Most who harass, abuse or humiliate women are slicker than Weinstein but have great power in making or breaking careers. It’s just that we, by inclination, want to see ogres.

To be clear, based on my knowledge from years of covering television, the vast majority of people in the industry, men and women, are professional, disciplined and more interested in their work than sexual shenanigans.

What some of them share, however, is a sense of protectiveness about their industry and the material they create for public consumption. They want the fantasy to remain intact: the fantasy of happy, skilled, motivated, attractive people working together to create inspiring, entertaining stories for the audience.

Admitting that there is obnoxious and sometimes disgusting behaviour is anathema to them. The truth about that would undermine everything.

That’s one reason why, perhaps, so few women come forward to name and shame predators and harassers. The main reason, obviously, is the fear of repercussion and career destruction, but in a general way, there is the reluctance to shatter myths and conventional assumptions about working in film and television – and a belief that the public doesn’t want the myths shattered.

Ask women actors about the casting couch and harassment in television, even off the record, and they will clam up. That’s understandable, if regrettable. There is anxiety about being the first to speak about it and the work drying up.

Ask others, who would have no such fears, and they are coy or shrug. There is, especially among men and among media, publicists and others on the fringes, a fierce impulse toward denial and there exists a strange omerta based on the notion that the public doesn’t need to know what’s going on.

Media coverage of the movie business accepts the omerta. Most journalism about the film world inhabited by Weinstein is limited to puffery. Usually, there are limitations on what questions can be asked in interviews.

At the same time, writers and editors want journalism that amounts to easy-to-understand stories that fit into a limited number of genres. Those journalism genres are rather like myths and fairy tales.

Everybody likes stories about underdogs. Everybody likes stories about a deep personal connection between the star and the material in the movie. That sort of journalism taps into a very old human desire to see everything in terms of a small set of storylines.

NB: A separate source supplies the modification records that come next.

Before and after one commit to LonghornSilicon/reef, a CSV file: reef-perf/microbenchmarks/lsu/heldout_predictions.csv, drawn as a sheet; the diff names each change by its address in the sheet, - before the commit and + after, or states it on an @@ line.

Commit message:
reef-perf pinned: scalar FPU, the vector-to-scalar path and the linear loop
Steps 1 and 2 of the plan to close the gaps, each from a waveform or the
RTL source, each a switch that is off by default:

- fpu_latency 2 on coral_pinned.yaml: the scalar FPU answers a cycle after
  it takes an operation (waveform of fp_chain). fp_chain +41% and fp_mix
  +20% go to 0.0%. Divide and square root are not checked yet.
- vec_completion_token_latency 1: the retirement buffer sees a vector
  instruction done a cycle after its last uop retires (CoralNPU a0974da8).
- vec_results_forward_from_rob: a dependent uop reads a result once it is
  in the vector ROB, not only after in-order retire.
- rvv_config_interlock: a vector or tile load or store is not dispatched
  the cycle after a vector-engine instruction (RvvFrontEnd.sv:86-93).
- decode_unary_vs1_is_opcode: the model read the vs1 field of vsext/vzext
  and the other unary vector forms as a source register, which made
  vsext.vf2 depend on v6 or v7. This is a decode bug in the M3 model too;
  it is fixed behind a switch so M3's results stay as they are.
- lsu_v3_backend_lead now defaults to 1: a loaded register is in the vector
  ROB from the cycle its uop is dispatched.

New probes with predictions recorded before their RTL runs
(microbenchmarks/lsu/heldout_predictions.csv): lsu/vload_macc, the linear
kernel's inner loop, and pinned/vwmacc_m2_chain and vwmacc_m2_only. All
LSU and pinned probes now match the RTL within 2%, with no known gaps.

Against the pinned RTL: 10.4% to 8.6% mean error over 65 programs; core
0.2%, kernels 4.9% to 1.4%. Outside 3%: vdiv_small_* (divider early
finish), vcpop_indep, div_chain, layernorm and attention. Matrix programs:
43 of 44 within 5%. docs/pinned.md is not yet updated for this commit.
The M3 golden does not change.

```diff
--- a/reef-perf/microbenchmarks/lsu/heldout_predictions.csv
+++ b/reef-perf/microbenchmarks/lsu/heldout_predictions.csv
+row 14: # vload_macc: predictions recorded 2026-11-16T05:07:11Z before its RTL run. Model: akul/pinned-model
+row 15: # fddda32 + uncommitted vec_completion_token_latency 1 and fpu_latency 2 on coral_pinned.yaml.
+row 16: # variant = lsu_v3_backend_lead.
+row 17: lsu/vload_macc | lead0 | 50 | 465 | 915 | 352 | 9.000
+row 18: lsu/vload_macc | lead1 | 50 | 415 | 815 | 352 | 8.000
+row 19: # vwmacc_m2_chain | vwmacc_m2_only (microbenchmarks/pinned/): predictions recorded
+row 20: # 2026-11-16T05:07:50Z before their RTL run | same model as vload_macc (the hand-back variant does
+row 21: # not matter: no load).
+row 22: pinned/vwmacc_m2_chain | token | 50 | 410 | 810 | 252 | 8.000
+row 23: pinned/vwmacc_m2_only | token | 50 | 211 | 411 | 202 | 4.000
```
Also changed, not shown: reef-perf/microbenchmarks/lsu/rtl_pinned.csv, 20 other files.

Most movies do precisely the same thing, and people worship at that altar.
There are so many layers and connections in the Weinstein story at this point that it’s a bewildering saga, apparently decades long and filled with all manner of malfeasance. Responses to it all can vary wildly. Everybody has an angle on it in order to point a finger at somebody else.

But here’s the main takeaway we should remember after the dust settles and the indignation only simmers – the entertainment world traffics in fantasies we want to believe, and to buy into a beauty-and-the-beast scenario is only to buy into a fantasy version of the sordid truth.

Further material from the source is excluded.